=== Problem to work on ===
Report every line from the following entries that contains the string "local".

*** Opening Records provided ***

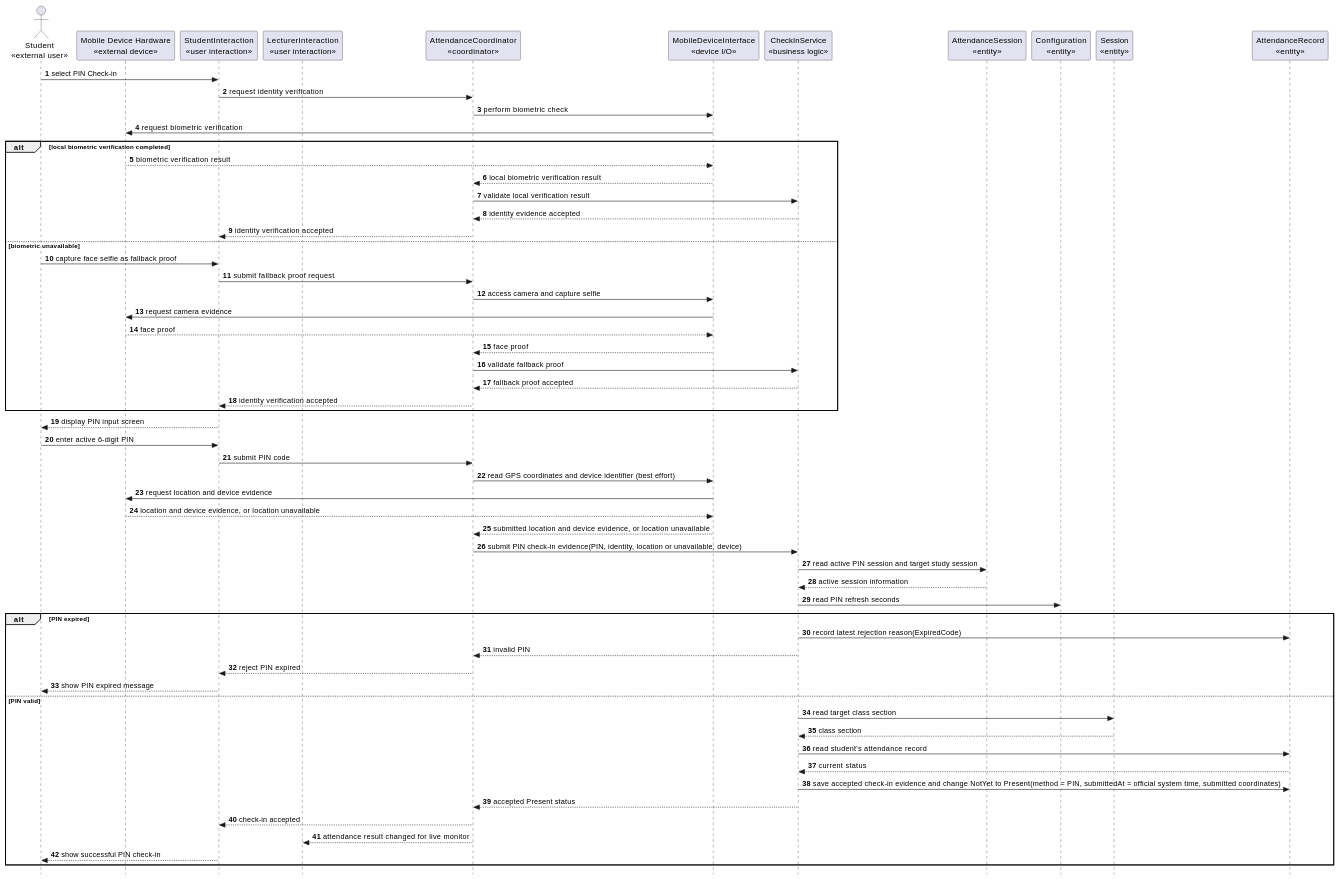
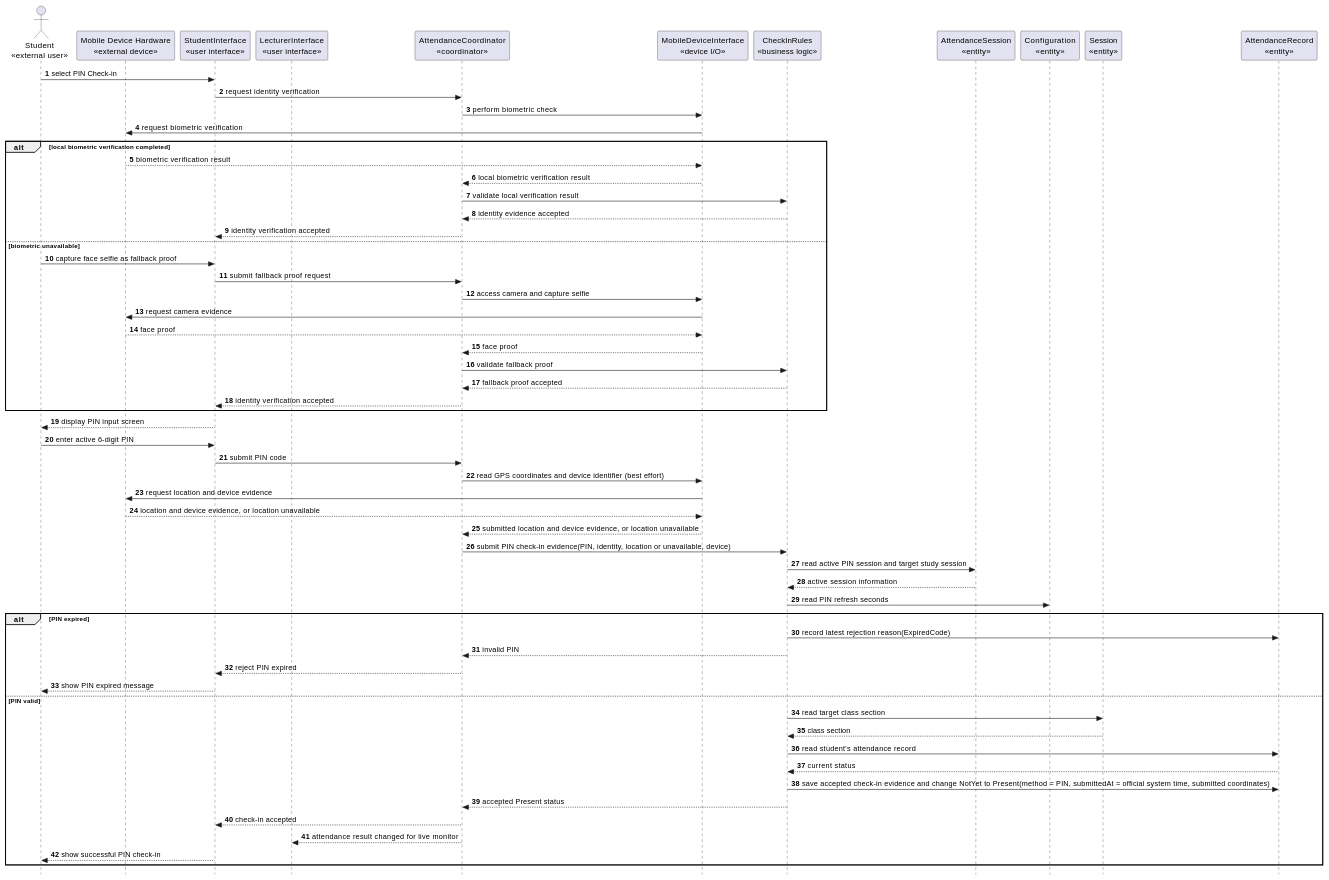
Before and after one commit to nttung42/SWD392: diagram 13 of 26 in docs/rds/2_Analysis.md, drawn with PlantUML. The commit also changed other lines of this file and 1 other file, not shown here.

````diff
--- a/docs/rds/2_Analysis.md
+++ b/docs/rds/2_Analysis.md
@@ -567,69 +567,69 @@
 ```plantuml
 @startuml
 skinparam style strictuml
 autonumber
 actor "Student\n«external user»" as Student
 participant "Mobile Device Hardware\n«external device»" as MobileHardware
-participant "StudentInteraction\n«user interaction»" as StudentUI
-participant "LecturerInteraction\n«user interaction»" as LecturerUI
+participant "StudentInterface\n«user interface»" as StudentUI
+participant "LecturerInterface\n«user interface»" as LecturerUI
 participant "AttendanceCoordinator\n«coordinator»" as CheckInControl
 participant "MobileDeviceInterface\n«device I/O»" as MobileSensor
-participant "CheckInService\n«business logic»" as AttendanceRules
+participant "CheckInRules\n«business logic»" as AttendanceRules
 participant "AttendanceSession\n«entity»" as AttendanceSession
 participant "Configuration\n«entity»" as Configuration
 participant "Session\n«entity»" as Session
 participant "AttendanceRecord\n«entity»" as AttendanceRecord
 
 Student -> StudentUI : select PIN Check-in
 StudentUI -> CheckInControl : request identity verification
 CheckInControl -> MobileSensor : perform biometric check
 MobileSensor -> MobileHardware : request biometric verification
 
 alt local biometric verification completed
   MobileHardware --> MobileSensor : biometric verification result
   MobileSensor --> CheckInControl : local biometric verification result
   CheckInControl -> AttendanceRules : validate local verification result
   AttendanceRules --> CheckInControl : identity evidence accepted
   CheckInControl --> StudentUI : identity verification accepted
 else biometric unavailable
   Student -> StudentUI : capture face selfie as fallback proof
   StudentUI -> CheckInControl : submit fallback proof request
   CheckInControl -> MobileSensor : access camera and capture selfie
   MobileSensor -> MobileHardware : request camera evidence
   MobileHardware --> MobileSensor : face proof
   MobileSensor --> CheckInControl : face proof
   CheckInControl -> AttendanceRules : validate fallback proof
   AttendanceRules --> CheckInControl : fallback proof accepted
   CheckInControl --> StudentUI : identity verification accepted
 end
 
 StudentUI --> Student : display PIN input screen
 Student -> StudentUI : enter active 6-digit PIN
 StudentUI -> CheckInControl : submit PIN code
 CheckInControl -> MobileSensor : read GPS coordinates and device identifier (best effort)
 MobileSensor -> MobileHardware : request location and device evidence
 MobileHardware --> MobileSensor : location and device evidence, or location unavailable
 MobileSensor --> CheckInControl : submitted location and device evidence, or location unavailable
 CheckInControl -> AttendanceRules : submit PIN check-in evidence(PIN, identity, location or unavailable, device)
 AttendanceRules -> AttendanceSession : read active PIN session and target study session
 AttendanceSession --> AttendanceRules : active session information
 AttendanceRules -> Configuration : read PIN refresh seconds
 
 alt PIN expired
   AttendanceRules -> AttendanceRecord : record latest rejection reason(ExpiredCode)
   AttendanceRules --> CheckInControl : invalid PIN
   CheckInControl --> StudentUI : reject PIN expired
   StudentUI --> Student : show PIN expired message
 else PIN valid
   AttendanceRules -> Session : read target class section
   Session --> AttendanceRules : class section
   AttendanceRules -> AttendanceRecord : read student's attendance record
   AttendanceRecord --> AttendanceRules : current status
   AttendanceRules -> AttendanceRecord : save accepted check-in evidence and change NotYet to Present(method = PIN, submittedAt = official system time, submitted coordinates)
   AttendanceRules --> CheckInControl : accepted Present status
   CheckInControl --> StudentUI : check-in accepted
   CheckInControl --> LecturerUI : attendance result changed for live monitor
   StudentUI --> Student : show successful PIN check-in
 end
 @enduml
 ```
````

*** Closing Records provided ***

=== Solution for this exercise ===
 alt local biometric verification completed
   MobileSensor --> CheckInControl : local biometric verification result
   CheckInControl -> AttendanceRules : validate local verification result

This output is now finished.